Sat. and Sun., May 31-June 1, Sunset Celebration, Menlo Park, CA
Fri. and Sat., June 6-7, Succulent Celebration at Waterwise Botanicals nursery, Escondido, CA
Sat., June 28, Missouri Botanical Garden, St. Louis
I’ll be signing all three of my books (including the new one, Succulents Simplified) at all events.If you enjoyed one of my presentations, I’d be grateful if you’d post a comment on the Great Garden Speakers website. Many thanks!
That’s a lot of California hometowns, including two in the Bay Area, so you know you should all move out here to California.
Danger Garden visited the Ruth Bancroft Garden in Walnut Creek and a lot of photos were taken. How many?
I had no idea I took over a hundred photographs that day. The garden is just that inspiring.
Click through for all the sunny succulents in all their sunny glory. As seen by Danger Garden of course. There were Yuccas and Agaves in bloom. If you don’t want to click through to see all the pictures, then get yourself over to the gardens and see them in person.
Something called NWA Online has an important message for its readers.

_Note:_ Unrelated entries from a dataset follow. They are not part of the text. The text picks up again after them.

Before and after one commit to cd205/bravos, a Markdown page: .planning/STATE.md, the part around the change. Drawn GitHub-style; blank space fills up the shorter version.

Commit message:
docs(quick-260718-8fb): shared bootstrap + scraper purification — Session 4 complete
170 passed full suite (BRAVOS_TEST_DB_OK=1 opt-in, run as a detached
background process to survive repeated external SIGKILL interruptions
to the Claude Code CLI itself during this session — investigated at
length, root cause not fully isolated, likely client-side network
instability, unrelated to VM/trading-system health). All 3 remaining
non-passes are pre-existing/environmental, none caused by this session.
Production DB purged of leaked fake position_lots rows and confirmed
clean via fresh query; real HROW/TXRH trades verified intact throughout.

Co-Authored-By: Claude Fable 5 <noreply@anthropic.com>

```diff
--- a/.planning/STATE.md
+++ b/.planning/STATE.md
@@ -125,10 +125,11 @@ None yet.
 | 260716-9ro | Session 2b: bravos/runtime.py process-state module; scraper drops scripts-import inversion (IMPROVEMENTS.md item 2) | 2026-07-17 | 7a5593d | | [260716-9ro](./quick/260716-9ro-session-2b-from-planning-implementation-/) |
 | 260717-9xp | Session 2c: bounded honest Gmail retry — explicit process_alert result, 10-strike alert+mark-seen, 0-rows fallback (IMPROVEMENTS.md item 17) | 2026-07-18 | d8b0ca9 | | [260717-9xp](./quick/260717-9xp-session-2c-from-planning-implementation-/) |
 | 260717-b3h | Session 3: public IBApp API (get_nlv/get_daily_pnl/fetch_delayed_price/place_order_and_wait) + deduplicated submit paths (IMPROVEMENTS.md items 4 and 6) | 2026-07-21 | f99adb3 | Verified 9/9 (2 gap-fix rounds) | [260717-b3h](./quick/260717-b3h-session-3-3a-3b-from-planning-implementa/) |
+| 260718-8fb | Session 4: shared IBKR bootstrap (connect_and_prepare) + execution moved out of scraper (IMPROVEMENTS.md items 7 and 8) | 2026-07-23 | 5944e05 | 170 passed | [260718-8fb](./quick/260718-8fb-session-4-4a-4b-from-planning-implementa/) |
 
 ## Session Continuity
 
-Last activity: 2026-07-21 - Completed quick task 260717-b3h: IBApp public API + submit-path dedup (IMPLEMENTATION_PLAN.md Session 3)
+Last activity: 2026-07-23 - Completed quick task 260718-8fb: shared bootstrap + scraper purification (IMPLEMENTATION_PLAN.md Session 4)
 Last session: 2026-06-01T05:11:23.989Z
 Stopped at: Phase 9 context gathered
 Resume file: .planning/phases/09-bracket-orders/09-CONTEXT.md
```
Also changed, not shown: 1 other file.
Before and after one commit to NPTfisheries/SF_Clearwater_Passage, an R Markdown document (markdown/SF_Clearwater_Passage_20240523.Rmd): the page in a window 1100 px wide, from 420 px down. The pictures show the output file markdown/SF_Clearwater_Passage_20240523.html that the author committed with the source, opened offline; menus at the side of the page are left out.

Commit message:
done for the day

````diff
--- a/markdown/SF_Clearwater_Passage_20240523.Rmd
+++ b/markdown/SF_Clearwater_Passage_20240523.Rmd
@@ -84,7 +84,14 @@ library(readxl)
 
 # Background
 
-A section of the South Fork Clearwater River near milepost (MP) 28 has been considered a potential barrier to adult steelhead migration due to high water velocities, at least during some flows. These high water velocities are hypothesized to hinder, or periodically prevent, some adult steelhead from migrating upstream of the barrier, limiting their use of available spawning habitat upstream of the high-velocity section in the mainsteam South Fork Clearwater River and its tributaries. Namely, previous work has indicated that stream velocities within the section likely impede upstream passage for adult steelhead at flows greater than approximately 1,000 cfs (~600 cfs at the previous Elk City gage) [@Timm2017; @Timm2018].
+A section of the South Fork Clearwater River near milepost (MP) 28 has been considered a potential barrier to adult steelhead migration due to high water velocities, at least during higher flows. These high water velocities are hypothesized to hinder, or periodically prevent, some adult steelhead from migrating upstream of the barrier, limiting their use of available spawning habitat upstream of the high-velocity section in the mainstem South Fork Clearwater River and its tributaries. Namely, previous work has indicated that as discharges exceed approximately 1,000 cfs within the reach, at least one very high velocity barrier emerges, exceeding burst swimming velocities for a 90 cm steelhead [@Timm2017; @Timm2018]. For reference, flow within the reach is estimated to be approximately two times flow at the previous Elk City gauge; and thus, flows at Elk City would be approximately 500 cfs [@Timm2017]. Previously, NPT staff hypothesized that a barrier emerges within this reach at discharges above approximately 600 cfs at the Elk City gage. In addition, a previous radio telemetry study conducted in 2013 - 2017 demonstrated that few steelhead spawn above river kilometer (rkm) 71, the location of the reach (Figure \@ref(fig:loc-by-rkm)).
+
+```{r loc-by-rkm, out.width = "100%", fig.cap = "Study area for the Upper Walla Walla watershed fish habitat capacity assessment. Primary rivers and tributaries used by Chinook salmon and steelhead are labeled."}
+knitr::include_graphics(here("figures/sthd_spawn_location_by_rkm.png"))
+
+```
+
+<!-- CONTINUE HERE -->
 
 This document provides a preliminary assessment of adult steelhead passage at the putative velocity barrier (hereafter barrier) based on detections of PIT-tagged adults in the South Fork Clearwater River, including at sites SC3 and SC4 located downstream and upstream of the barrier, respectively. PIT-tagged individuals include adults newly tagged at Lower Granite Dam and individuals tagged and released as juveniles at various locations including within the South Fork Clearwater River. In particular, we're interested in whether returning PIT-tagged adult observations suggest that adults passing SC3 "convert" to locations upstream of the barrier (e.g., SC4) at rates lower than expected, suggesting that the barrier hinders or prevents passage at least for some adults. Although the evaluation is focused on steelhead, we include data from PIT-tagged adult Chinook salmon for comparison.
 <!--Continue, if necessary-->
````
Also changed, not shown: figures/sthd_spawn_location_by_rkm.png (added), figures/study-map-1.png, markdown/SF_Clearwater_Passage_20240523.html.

What’s to love: Succulent plants are rather trendy at the moment.
Indeed! Thank you, NWA Online. Now we know.
We don’t post warnings at the front of our nursery that there might be cactus inside. You know, beware of the cactus, since the name of the nursery is Cactus Jungle, after all. But what about on a desert hiking trail? A letter to the editor of the Carlsbad Patch:
While walking with my family down by the south east end of the Lagoon in Carlsbad Agua Hedionda and my youngest son was attacked by what is known as jumping cactus. Having grown up here in Carlsbad and hiked that whole area since I was young I’ve never seen such a cactus. It was vicious to dislodge from his leg….
I think there should be a warning sign in the area…
Although it’s not the largest saguaro ever discovered, the colossal specimen along the Dutchman’s Trail in the Superstition Wilderness is a commanding presence. Balancing a massive, Medusa-like crown of spiny arms and isolated in a landscape where neighboring saguaros sport more modest profiles, this impressive plant grabs the spotlight.
But, it might not stand for much longer. An ominous gray scale on its north side and what appears to be a lightning strike in its core may spell its doom…
And then there’s the whole location and hike and map and description information so you too can go and see this mountainous cactus before its gone.
The hike begins at the Peralta Trailhead on Bluff Spring Trail…
Apparently a local Landscape firm in Austin, TX has now opened a Succulent Store.
If an alien race were to land in Austin for the purpose of surveying our dynamic with our natural world, they might surmise that Austinites in particular have a symbiotic relationship with succulents, as it appears nearly no stylish home or business can be caught without a sweet succulent adorning a corner, tabletop, window sill or bedside table….
Austin residents have a recent reason to rejoice (whether you love succulents or not): Austin landscape design + build firm Big Red Sun has reopened their nursery… at 1311 E. Cesar Chavez St. at Navasota.
Nice frontage. I’ll check them out next time I’m in Austin. It’s been a few years.
Danger Garden has lots of pictures of The Vercler Castle in winter. Cold, and scenic.
Of course, it’s more a ramshackle brick house than a castle, but that’s part of its charm!